* WORK REQUIRED
Could you copy each line of the listing below that has the word "yellow"?

* GIVEN RECORDS
*** Block opens ***
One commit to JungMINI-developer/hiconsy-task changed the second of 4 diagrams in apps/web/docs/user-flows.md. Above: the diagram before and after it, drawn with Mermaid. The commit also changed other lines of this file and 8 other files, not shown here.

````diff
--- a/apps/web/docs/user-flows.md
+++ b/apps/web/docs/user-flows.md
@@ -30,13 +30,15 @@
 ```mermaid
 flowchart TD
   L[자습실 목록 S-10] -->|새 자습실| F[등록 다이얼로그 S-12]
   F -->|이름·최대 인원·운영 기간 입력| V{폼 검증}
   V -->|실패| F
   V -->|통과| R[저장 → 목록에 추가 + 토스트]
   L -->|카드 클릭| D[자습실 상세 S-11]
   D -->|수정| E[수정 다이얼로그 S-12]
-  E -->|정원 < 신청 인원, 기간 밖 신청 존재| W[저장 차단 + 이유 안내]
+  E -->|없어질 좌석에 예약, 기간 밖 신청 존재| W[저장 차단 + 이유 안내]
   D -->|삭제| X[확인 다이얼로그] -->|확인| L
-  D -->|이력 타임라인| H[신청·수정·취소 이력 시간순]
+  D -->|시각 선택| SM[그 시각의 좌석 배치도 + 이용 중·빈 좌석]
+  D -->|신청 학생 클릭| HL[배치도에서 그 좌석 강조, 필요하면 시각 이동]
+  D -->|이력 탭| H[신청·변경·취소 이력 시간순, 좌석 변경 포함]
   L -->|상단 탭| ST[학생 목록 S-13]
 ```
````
*** Block closes ***
*** Block opens ***
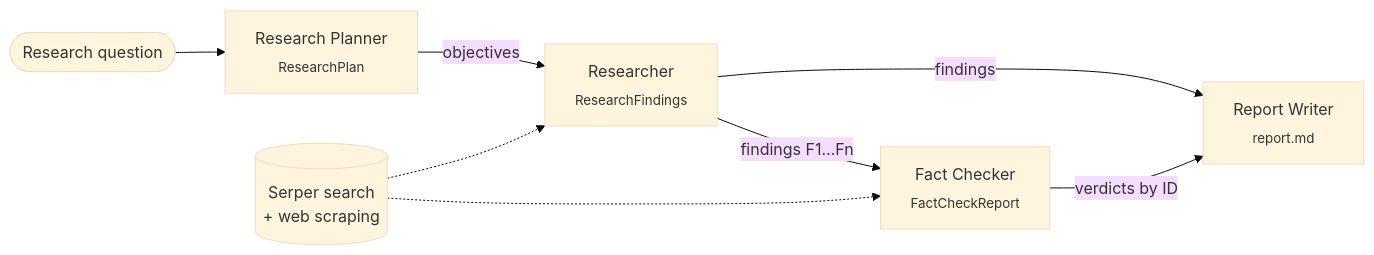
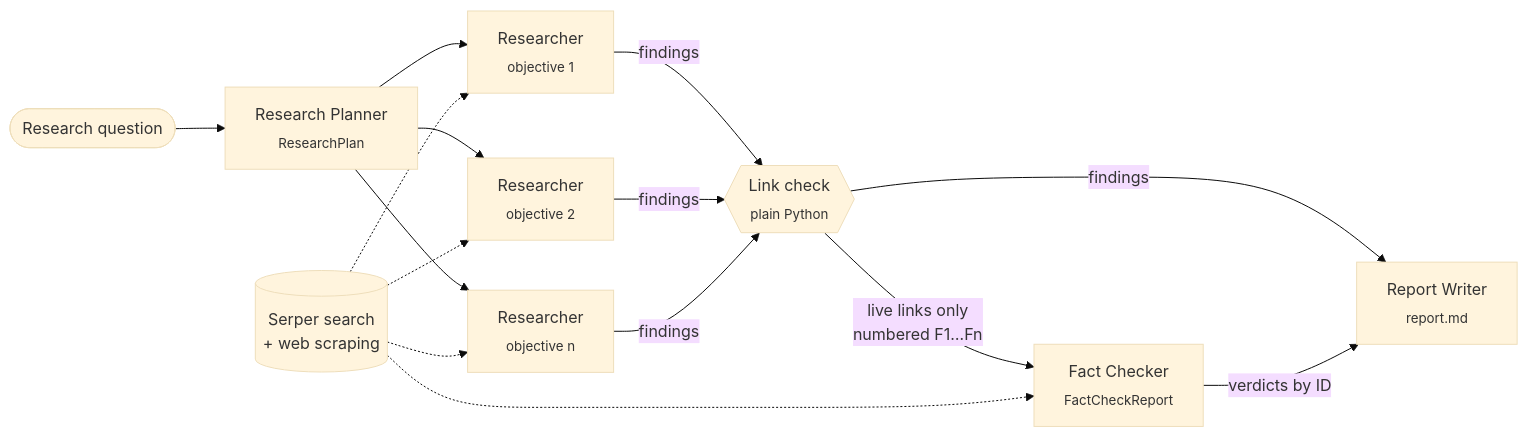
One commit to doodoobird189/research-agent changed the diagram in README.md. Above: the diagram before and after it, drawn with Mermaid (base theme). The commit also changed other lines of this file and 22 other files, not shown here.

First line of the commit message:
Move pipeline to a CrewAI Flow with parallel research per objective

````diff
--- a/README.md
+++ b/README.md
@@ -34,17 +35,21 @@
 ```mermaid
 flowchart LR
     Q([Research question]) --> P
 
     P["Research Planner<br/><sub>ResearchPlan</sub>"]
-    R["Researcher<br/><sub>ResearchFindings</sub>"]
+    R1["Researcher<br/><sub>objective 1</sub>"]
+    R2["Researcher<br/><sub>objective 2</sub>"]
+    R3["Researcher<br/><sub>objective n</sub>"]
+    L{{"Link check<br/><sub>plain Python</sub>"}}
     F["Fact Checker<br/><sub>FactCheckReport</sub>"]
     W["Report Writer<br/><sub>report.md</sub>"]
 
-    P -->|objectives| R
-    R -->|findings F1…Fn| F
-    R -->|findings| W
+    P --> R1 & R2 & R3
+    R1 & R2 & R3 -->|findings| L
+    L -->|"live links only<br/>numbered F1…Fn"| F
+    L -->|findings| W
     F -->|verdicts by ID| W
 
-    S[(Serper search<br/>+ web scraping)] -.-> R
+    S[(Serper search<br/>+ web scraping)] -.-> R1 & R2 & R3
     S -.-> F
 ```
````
*** Block closes ***
*** Block opens ***
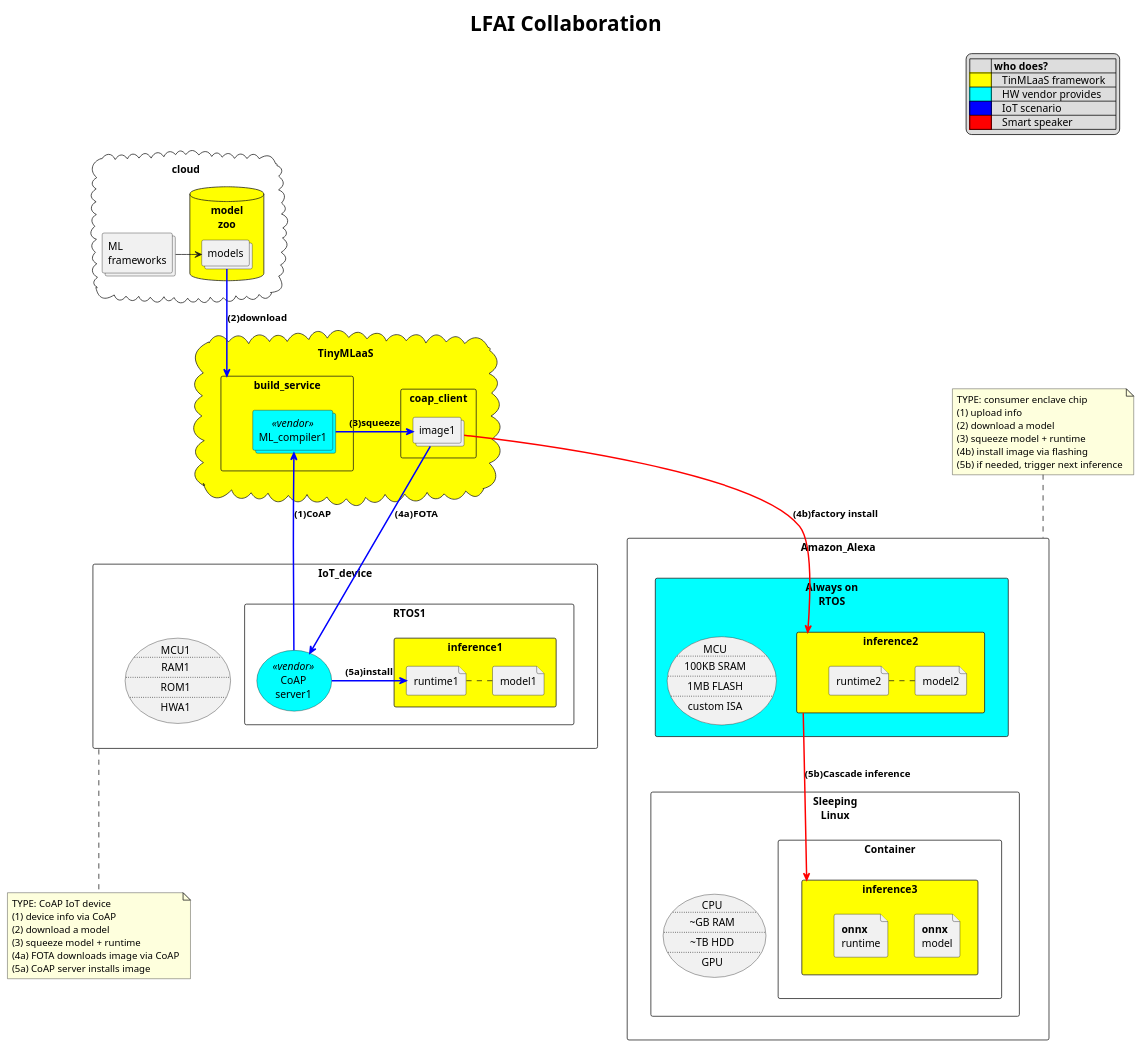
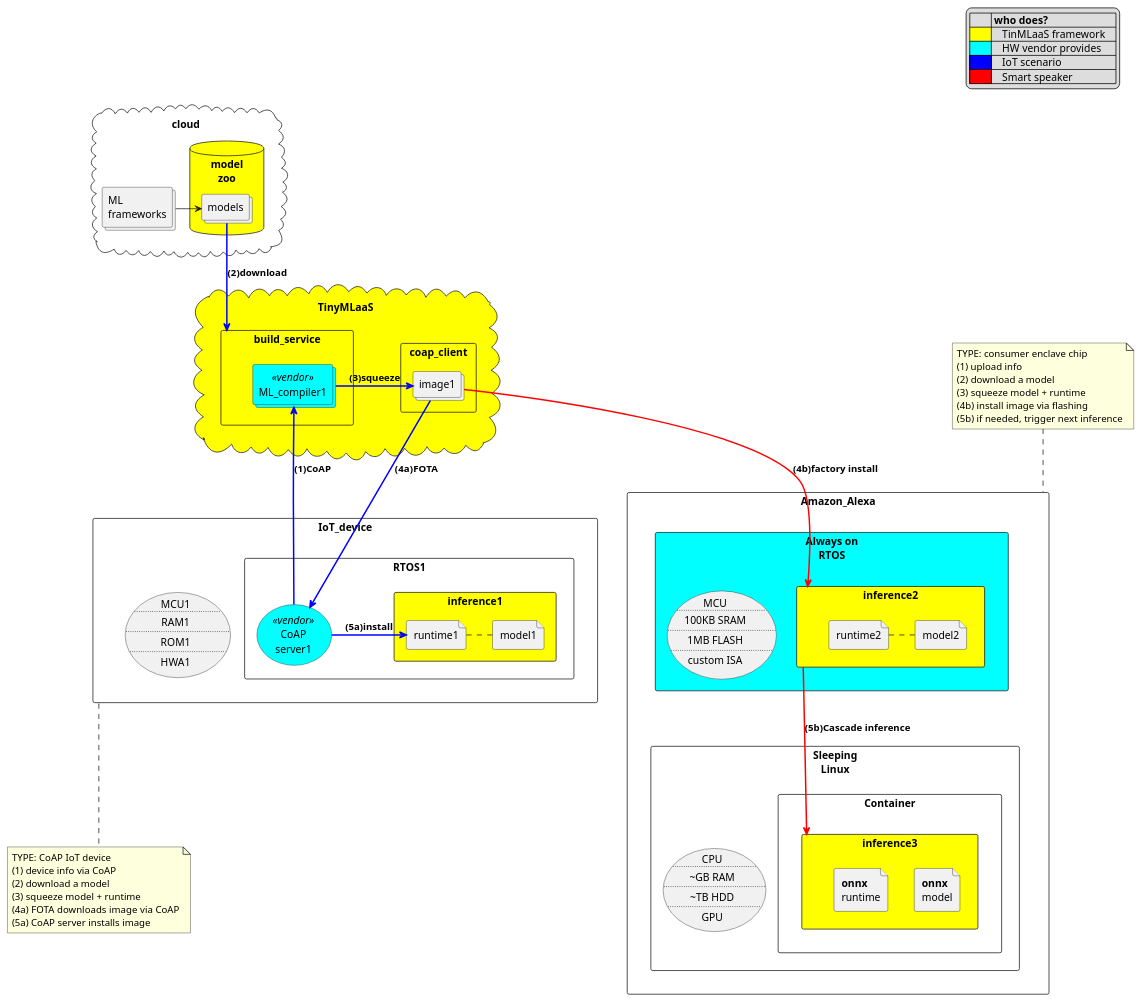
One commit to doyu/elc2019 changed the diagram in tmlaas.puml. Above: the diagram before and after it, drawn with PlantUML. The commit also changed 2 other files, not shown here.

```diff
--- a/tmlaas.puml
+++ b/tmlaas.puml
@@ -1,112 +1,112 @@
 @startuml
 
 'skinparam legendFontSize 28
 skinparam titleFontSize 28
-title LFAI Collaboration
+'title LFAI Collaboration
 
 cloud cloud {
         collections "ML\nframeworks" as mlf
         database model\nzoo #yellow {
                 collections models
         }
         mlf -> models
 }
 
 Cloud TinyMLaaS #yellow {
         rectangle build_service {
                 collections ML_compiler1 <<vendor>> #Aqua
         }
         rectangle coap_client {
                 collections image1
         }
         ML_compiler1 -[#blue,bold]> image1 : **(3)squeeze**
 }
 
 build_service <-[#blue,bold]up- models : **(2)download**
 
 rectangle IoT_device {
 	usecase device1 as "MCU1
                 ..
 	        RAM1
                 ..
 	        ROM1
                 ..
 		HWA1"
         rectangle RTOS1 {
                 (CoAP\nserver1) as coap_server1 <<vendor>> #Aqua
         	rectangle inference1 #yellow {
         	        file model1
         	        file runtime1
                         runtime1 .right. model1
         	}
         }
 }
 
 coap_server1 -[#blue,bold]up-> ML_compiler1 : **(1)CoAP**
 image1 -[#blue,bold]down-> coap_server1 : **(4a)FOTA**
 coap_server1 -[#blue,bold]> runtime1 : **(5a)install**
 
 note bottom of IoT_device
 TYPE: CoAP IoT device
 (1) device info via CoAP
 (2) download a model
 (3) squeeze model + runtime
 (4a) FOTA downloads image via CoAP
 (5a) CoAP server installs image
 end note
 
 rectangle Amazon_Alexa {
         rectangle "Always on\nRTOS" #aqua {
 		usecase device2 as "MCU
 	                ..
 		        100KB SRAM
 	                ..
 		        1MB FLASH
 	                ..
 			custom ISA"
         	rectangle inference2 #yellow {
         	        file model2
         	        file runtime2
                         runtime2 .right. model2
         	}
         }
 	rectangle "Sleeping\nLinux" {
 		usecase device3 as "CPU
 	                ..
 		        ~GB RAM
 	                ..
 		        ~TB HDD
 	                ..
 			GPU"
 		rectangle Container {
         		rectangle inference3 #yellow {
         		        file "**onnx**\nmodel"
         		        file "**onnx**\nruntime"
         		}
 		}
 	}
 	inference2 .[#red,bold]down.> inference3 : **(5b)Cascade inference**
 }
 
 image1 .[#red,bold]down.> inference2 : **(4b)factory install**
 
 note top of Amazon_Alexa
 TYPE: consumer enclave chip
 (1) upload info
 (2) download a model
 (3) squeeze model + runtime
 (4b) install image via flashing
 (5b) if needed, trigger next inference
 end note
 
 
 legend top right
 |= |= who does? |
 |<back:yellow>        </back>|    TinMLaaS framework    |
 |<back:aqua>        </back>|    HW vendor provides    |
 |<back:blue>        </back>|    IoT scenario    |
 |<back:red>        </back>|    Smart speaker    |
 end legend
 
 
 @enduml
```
*** Block closes ***
* EXERCISE RESPONSE
         database model\nzoo #yellow {
 Cloud TinyMLaaS #yellow {
         	rectangle inference1 #yellow {
         	rectangle inference2 #yellow {
         		rectangle inference3 #yellow {
 |<back:yellow>        </back>|    TinMLaaS framework    |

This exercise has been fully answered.